A state Senate bill to shift Michigan’s county tax collection date from December to July suffered a withering rejection in the state House on Sept. 15, when voting on the proposal was stopped after it became clear that the measure was headed for an overwhelming defeat.

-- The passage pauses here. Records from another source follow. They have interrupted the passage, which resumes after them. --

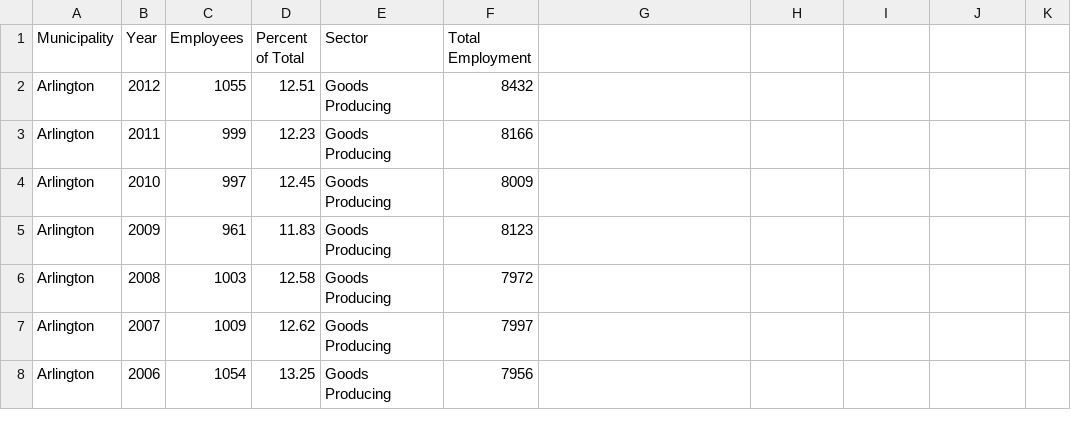
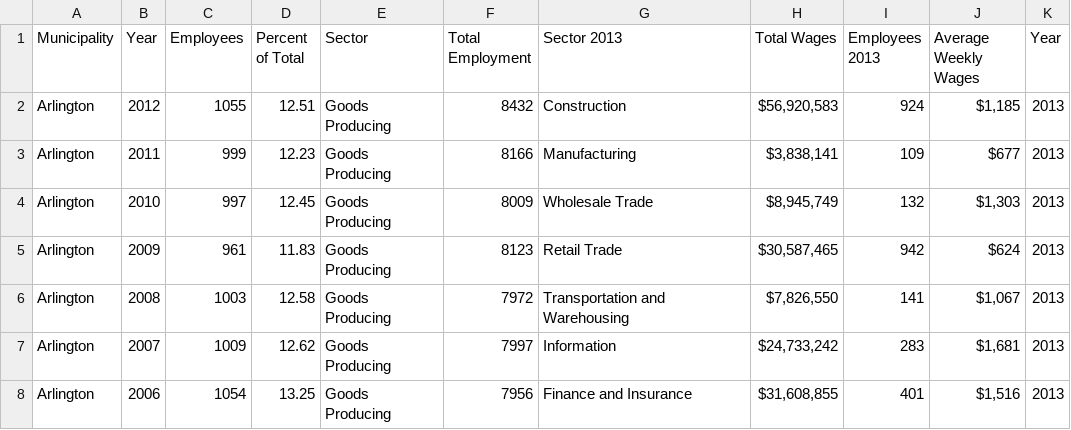
Before and after one commit to dfieldsarlington/economicdevelopment, a CSV file: employment_sector_02_12.csv, drawn as a sheet; only a part is shown; the diff covers the shown part only.

```diff
--- a/employment_sector_02_12.csv
+++ b/employment_sector_02_12.csv
@@ -1,8 +1,8 @@
-Municipality,Year,Employees,Percent of Total,Sector,Total Employment
-Arlington,2012,1055,12.51,Goods Producing,8432
-Arlington,2011,999,12.23,Goods Producing,8166
-Arlington,2010,997,12.45,Goods Producing,8009
-Arlington,2009,961,11.83,Goods Producing,8123
-Arlington,2008,1003,12.58,Goods Producing,7972
-Arlington,2007,1009,12.62,Goods Producing,7997
-Arlington,2006,1054,13.25,Goods Producing,7956
+Municipality,Year,Employees,Percent of Total,Sector,Total Employment,Sector 2013,Total Wages,Employees 2013,Average Weekly Wages,Year
+Arlington,2012,1055,12.51,Goods Producing,8432,Construction,"$56,920,583 ",924,"$1,185 ",2013
+Arlington,2011,999,12.23,Goods Producing,8166,Manufacturing,"$3,838,141 ",109,$677 ,2013
+Arlington,2010,997,12.45,Goods Producing,8009,Wholesale Trade,"$8,945,749 ",132,"$1,303 ",2013
+Arlington,2009,961,11.83,Goods Producing,8123,Retail Trade,"$30,587,465 ",942,$624 ,2013
+Arlington,2008,1003,12.58,Goods Producing,7972,Transportation and Warehousing,"$7,826,550 ",141,"$1,067 ",2013
+Arlington,2007,1009,12.62,Goods Producing,7997,Information,"$24,733,242 ",283,"$1,681 ",2013
+Arlington,2006,1054,13.25,Goods Producing,7956,Finance and Insurance,"$31,608,855 ",401,"$1,516 ",2013
```
Also changed, not shown: 40 edited cells elsewhere in this file, employment_sector_wages_13.csv, 1 other file.
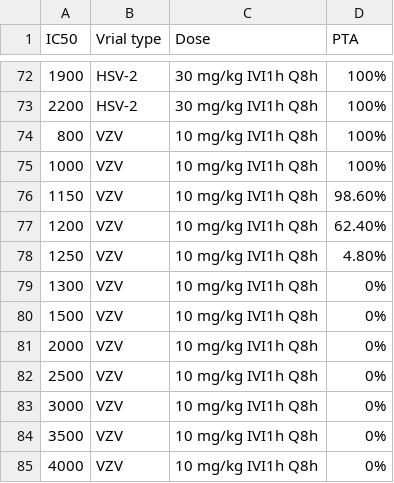
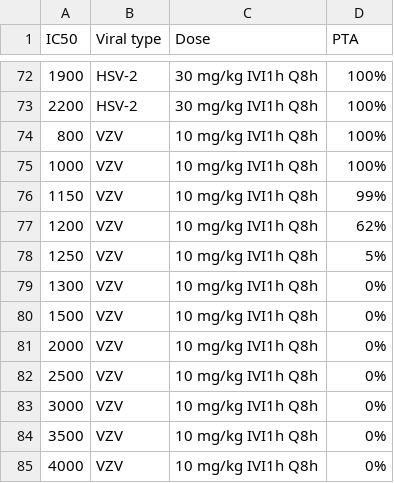
Before and after one commit to min179/bayesian-, a CSV file: PTA (50%fT>IC50) raw data.csv, drawn as a sheet; only a part is shown, gaps mark what is left out; the diff covers the shown part only.

```diff
--- a/PTA (50%fT>IC50) raw data.csv
+++ b/PTA (50%fT>IC50) raw data.csv
@@ -1 +1 @@
-IC50,Vrial type,Dose,PTA
+IC50,Viral type,Dose,PTA
@@ -75,5 +75,5 @@
 1000,VZV,10 mg/kg IVI1h Q8h,100%
-1150,VZV,10 mg/kg IVI1h Q8h,98.60%
-1200,VZV,10 mg/kg IVI1h Q8h,62.40%
-1250,VZV,10 mg/kg IVI1h Q8h,4.80%
+1150,VZV,10 mg/kg IVI1h Q8h,99%
+1200,VZV,10 mg/kg IVI1h Q8h,62%
+1250,VZV,10 mg/kg IVI1h Q8h,5%
 1300,VZV,10 mg/kg IVI1h Q8h,0%
```
Also changed, not shown: 16 edited cells elsewhere in this file.
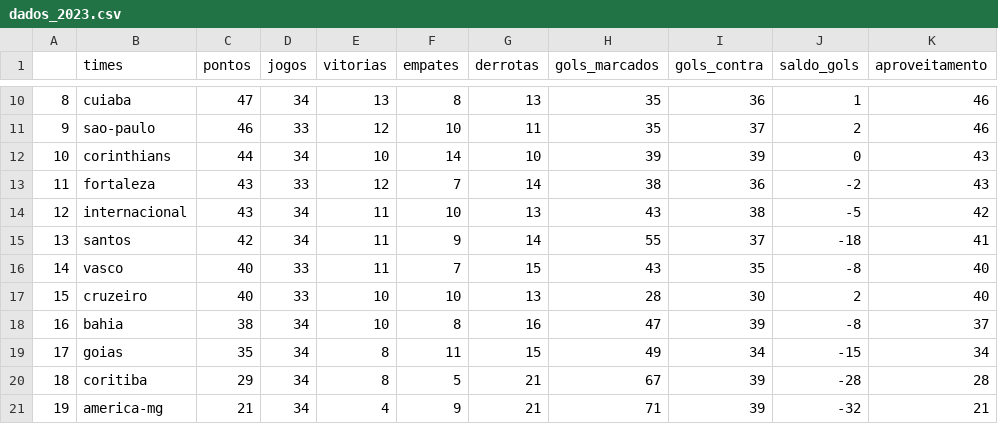
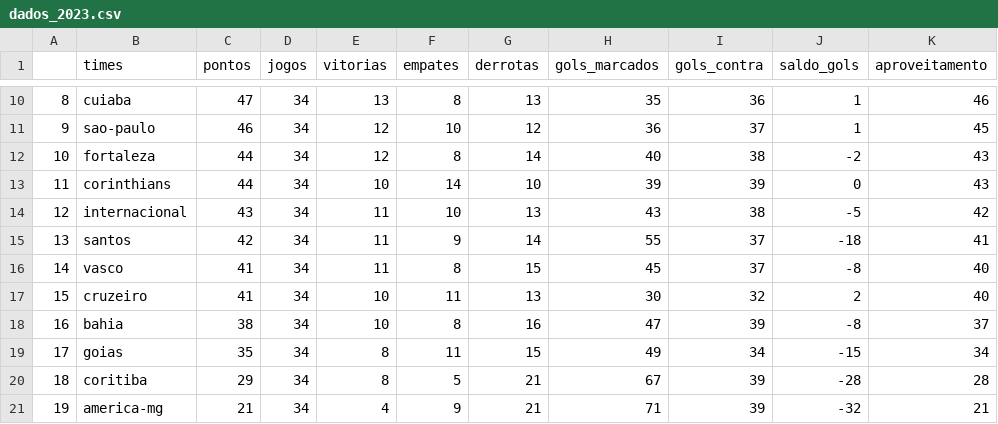
Before and after one commit to silviolima07/fut_serieA_2023, a CSV file: CSV/dados_2023.csv, drawn as a sheet; only a part is shown, gaps mark what is left out; the diff covers the shown part only.

```diff
--- a/CSV/dados_2023.csv
+++ b/CSV/dados_2023.csv
@@ -10,9 +10,9 @@
 8,cuiaba,47,34,13,8,13,35,36,1,46
-9,sao-paulo,46,33,12,10,11,35,37,2,46
-10,corinthians,44,34,10,14,10,39,39,0,43
-11,fortaleza,43,33,12,7,14,38,36,-2,43
+9,sao-paulo,46,34,12,10,12,36,37,1,45
+10,fortaleza,44,34,12,8,14,40,38,-2,43
+11,corinthians,44,34,10,14,10,39,39,0,43
 12,internacional,43,34,11,10,13,43,38,-5,42
 13,santos,42,34,11,9,14,55,37,-18,41
-14,vasco,40,33,11,7,15,43,35,-8,40
-15,cruzeiro,40,33,10,10,13,28,30,2,40
+14,vasco,41,34,11,8,15,45,37,-8,40
+15,cruzeiro,41,34,10,11,13,30,32,2,40
 16,bahia,38,34,10,8,16,47,39,-8,37
```
Also changed, not shown: 1 added row, 1 removed row and 27 edited cells elsewhere in this file, CSV/dados_2012_2023.csv.
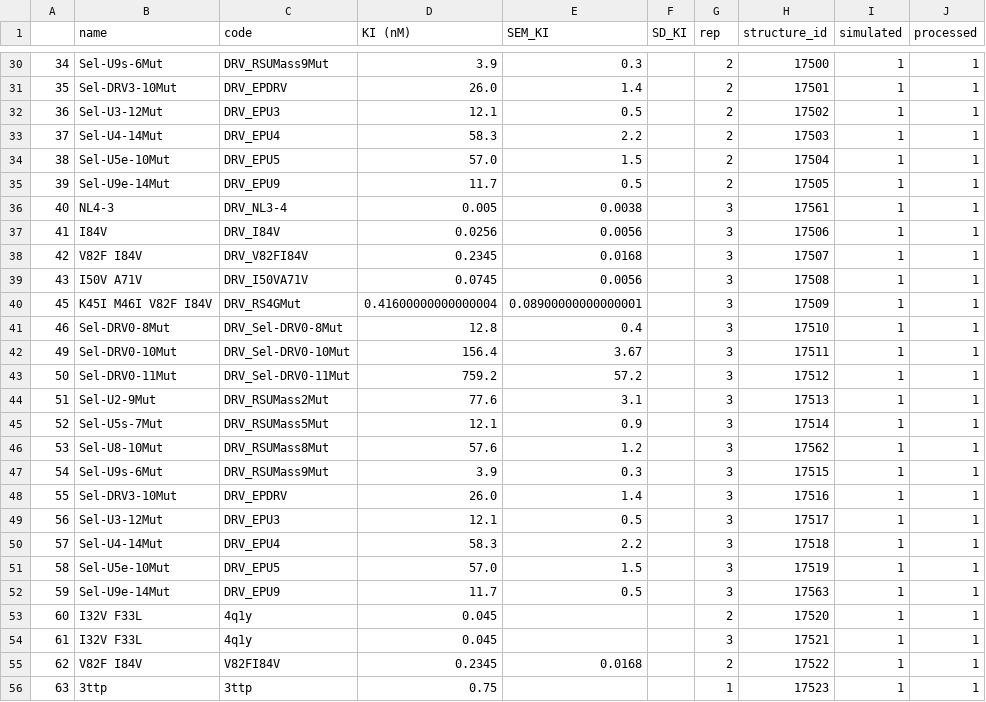
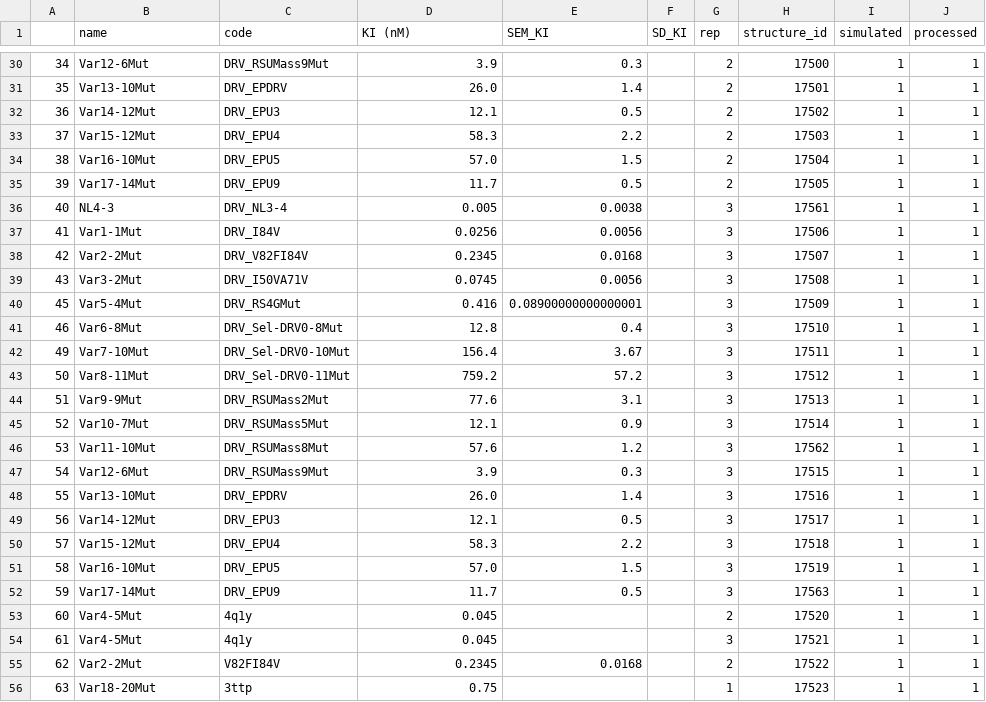
Before and after one commit to SchifferLab/ROBUST, a CSV file: examples/HIV/data/dataset.csv, drawn as a sheet; only a part is shown, gaps mark what is left out; the diff covers the shown part only; the diff names each change by its address in the sheet, - before the commit and + after, or states it on an @@ line.

```diff
--- a/examples/HIV/data/dataset.csv
+++ b/examples/HIV/data/dataset.csv
-B30 (name): Sel-U9s-6Mut
+B30 (name): Var12-6Mut
-B31 (name): Sel-DRV3-10Mut
+B31 (name): Var13-10Mut
-B32 (name): Sel-U3-12Mut
+B32 (name): Var14-12Mut
-B33 (name): Sel-U4-14Mut
+B33 (name): Var15-12Mut
-B34 (name): Sel-U5e-10Mut
+B34 (name): Var16-10Mut
-B35 (name): Sel-U9e-14Mut
+B35 (name): Var17-14Mut
-B37 (name): I84V
+B37 (name): Var1-1Mut
-B38 (name): V82F I84V
+B38 (name): Var2-2Mut
-B39 (name): I50V A71V
+B39 (name): Var3-2Mut
-B40 (name): K45I M46I V82F I84V
+B40 (name): Var5-4Mut
-D40 (KI (nM)): 0.41600000000000004
+D40 (KI (nM)): 0.416
-B41 (name): Sel-DRV0-8Mut
+B41 (name): Var6-8Mut
-B42 (name): Sel-DRV0-10Mut
+B42 (name): Var7-10Mut
-B43 (name): Sel-DRV0-11Mut
+B43 (name): Var8-11Mut
-B44 (name): Sel-U2-9Mut
+B44 (name): Var9-9Mut
-B45 (name): Sel-U5s-7Mut
+B45 (name): Var10-7Mut
-B46 (name): Sel-U8-10Mut
+B46 (name): Var11-10Mut
-B47 (name): Sel-U9s-6Mut
+B47 (name): Var12-6Mut
-B48 (name): Sel-DRV3-10Mut
+B48 (name): Var13-10Mut
-B49 (name): Sel-U3-12Mut
+B49 (name): Var14-12Mut
-B50 (name): Sel-U4-14Mut
+B50 (name): Var15-12Mut
-B51 (name): Sel-U5e-10Mut
+B51 (name): Var16-10Mut
-B52 (name): Sel-U9e-14Mut
+B52 (name): Var17-14Mut
-B53:B54 (name): I32V F33L
+B53:B54 (name): Var4-5Mut
-B55 (name): V82F I84V
+B55 (name): Var2-2Mut
-B56 (name): 3ttp
+B56 (name): Var18-20Mut
```
Also changed, not shown: 66 edited cells elsewhere in this file, 56 other files.
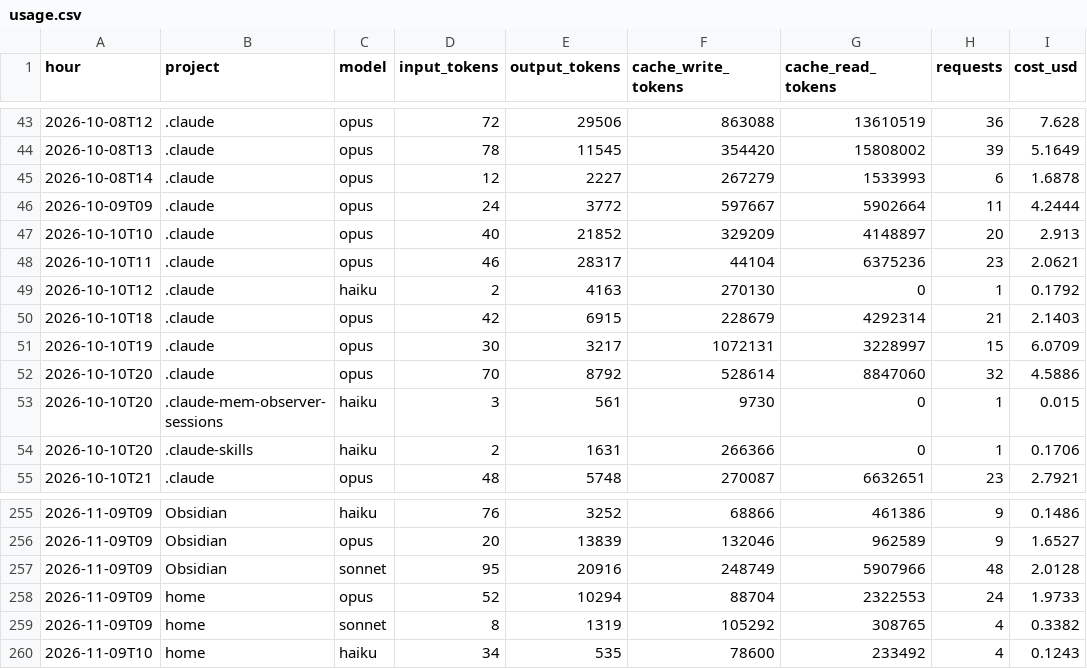
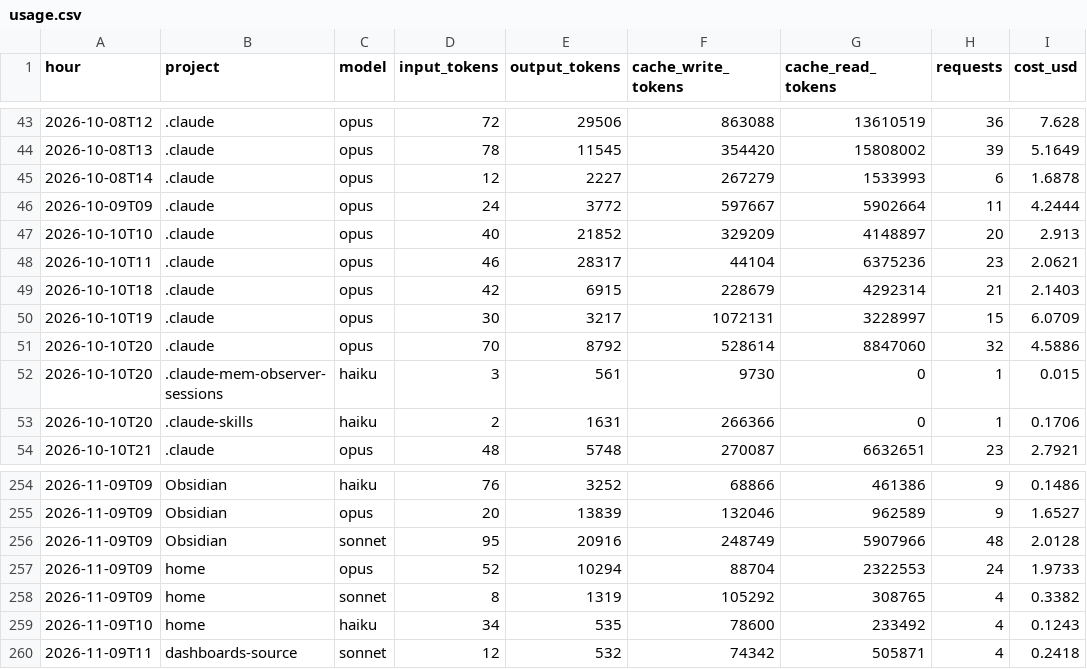
Before and after one commit to Baskers1/claude-usage-data, a CSV file: usage.csv, drawn as a sheet; only a part is shown, gaps mark what is left out; removed rows and columns are numbered as before the commit, all else as after; the diff names each change by its address in the sheet, - before the commit and + after, or states it on an @@ line.

Commit message:
usage 2026-11-09T12:12:49Z

```diff
--- a/usage.csv
+++ b/usage.csv
-row 49: 2026-10-10T12 | .claude | haiku | 2 | 4163 | 270130 | 0 | 1 | 0.1792
+row 260: 2026-11-09T11 | dashboards-source | sonnet | 12 | 532 | 74342 | 505871 | 4 | 0.2418
```
Also changed, not shown: sessions.csv, 1 other file.
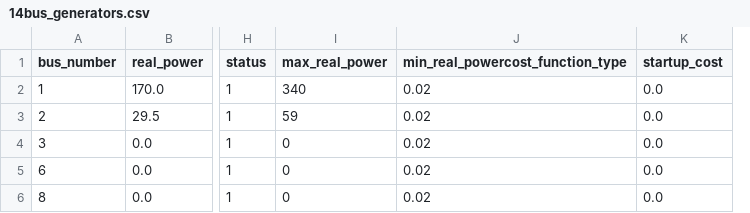
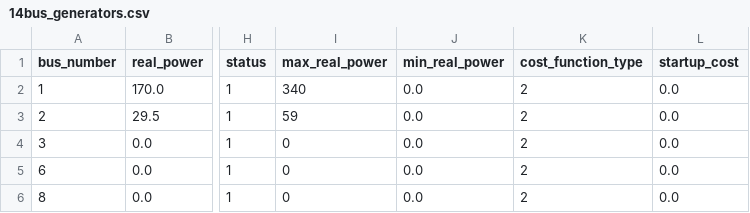
Before and after one commit to jonmartinstorm/fdlf-rs-learning-first, a CSV file: data/14bus_generators.csv, drawn as a sheet; only a part is shown, gaps mark what is left out; removed rows and columns are numbered as before the commit, all else as after; the diff names each change by its address in the sheet, - before the commit and + after, or states it on an @@ line.

Commit message:
fixed generator reads

```diff
--- a/data/14bus_generators.csv
+++ b/data/14bus_generators.csv
-column J (min_real_powercost_function_type), rows 2-6: all 0.02
+column J (min_real_power), rows 2-6: all 0.0
+column K (cost_function_type), rows 2-6: all 2
```
Also changed, not shown: 1 other file.
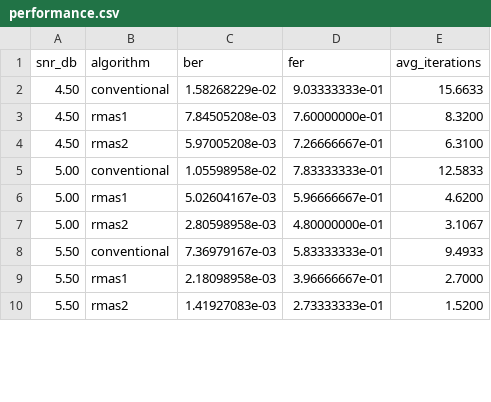
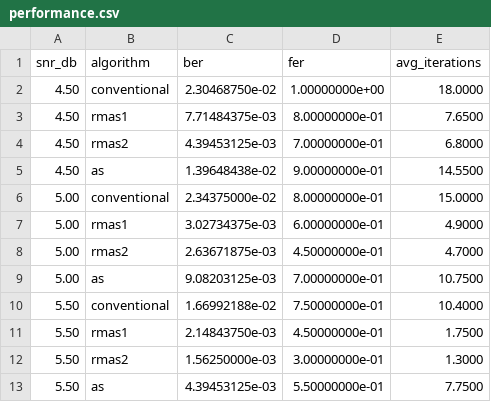
Before and after one commit to erickaoshoulin/ldpc, a CSV file: results/performance.csv, drawn as a sheet; only a part is shown; the diff covers the shown part only.

```diff
--- a/results/performance.csv
+++ b/results/performance.csv
@@ -1,10 +1,13 @@
 snr_db,algorithm,ber,fer,avg_iterations
-4.50,conventional,1.58268229e-02,9.03333333e-01,15.6633
-4.50,rmas1,7.84505208e-03,7.60000000e-01,8.3200
-4.50,rmas2,5.97005208e-03,7.26666667e-01,6.3100
-5.00,conventional,1.05598958e-02,7.83333333e-01,12.5833
-5.00,rmas1,5.02604167e-03,5.96666667e-01,4.6200
-5.00,rmas2,2.80598958e-03,4.80000000e-01,3.1067
-5.50,conventional,7.36979167e-03,5.83333333e-01,9.4933
-5.50,rmas1,2.18098958e-03,3.96666667e-01,2.7000
-5.50,rmas2,1.41927083e-03,2.73333333e-01,1.5200
+4.50,conventional,2.30468750e-02,1.00000000e+00,18.0000
+4.50,rmas1,7.71484375e-03,8.00000000e-01,7.6500
+4.50,rmas2,4.39453125e-03,7.00000000e-01,6.8000
+4.50,as,1.39648438e-02,9.00000000e-01,14.5500
+5.00,conventional,2.34375000e-02,8.00000000e-01,15.0000
+5.00,rmas1,3.02734375e-03,6.00000000e-01,4.9000
+5.00,rmas2,2.63671875e-03,4.50000000e-01,4.7000
+5.00,as,9.08203125e-03,7.00000000e-01,10.7500
+5.50,conventional,1.66992188e-02,7.50000000e-01,10.4000
+5.50,rmas1,2.14843750e-03,4.50000000e-01,1.7500
+5.50,rmas2,1.56250000e-03,3.00000000e-01,1.3000
+5.50,as,4.39453125e-03,5.50000000e-01,7.7500
```
Also changed, not shown: 3 added rows and 27 edited cells elsewhere in this file, 9 other files.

The House’s rebuff of the proposed shift — a shift that was, in fact, a tax hike — frees the Legislature to consider long-term, pro‑growth adjustments to the state budget, rather than short-term fixes that sap Michigan’s wealth and fuel uncertainty about its economic future.
The Mackinac Center has made many detailed recommendations for state budget reform, most recently in May in a major report, "Recommendations to Strengthen Civil Society and Balance Michigan’s State Budget." Although many of the spending figures and some of the legal provisions in the state’s currently proposed budget have changed from those included in the earlier study, the study’s basic approach to reducing state liabilities and spending remains valid, including such general recommendations as the following:
selling unproductive state assets and real estate;
redirecting state tobacco lawsuit monies to the general fund;
eliminating counterproductive economic development programs; and
ending nonessential state agriculture programs.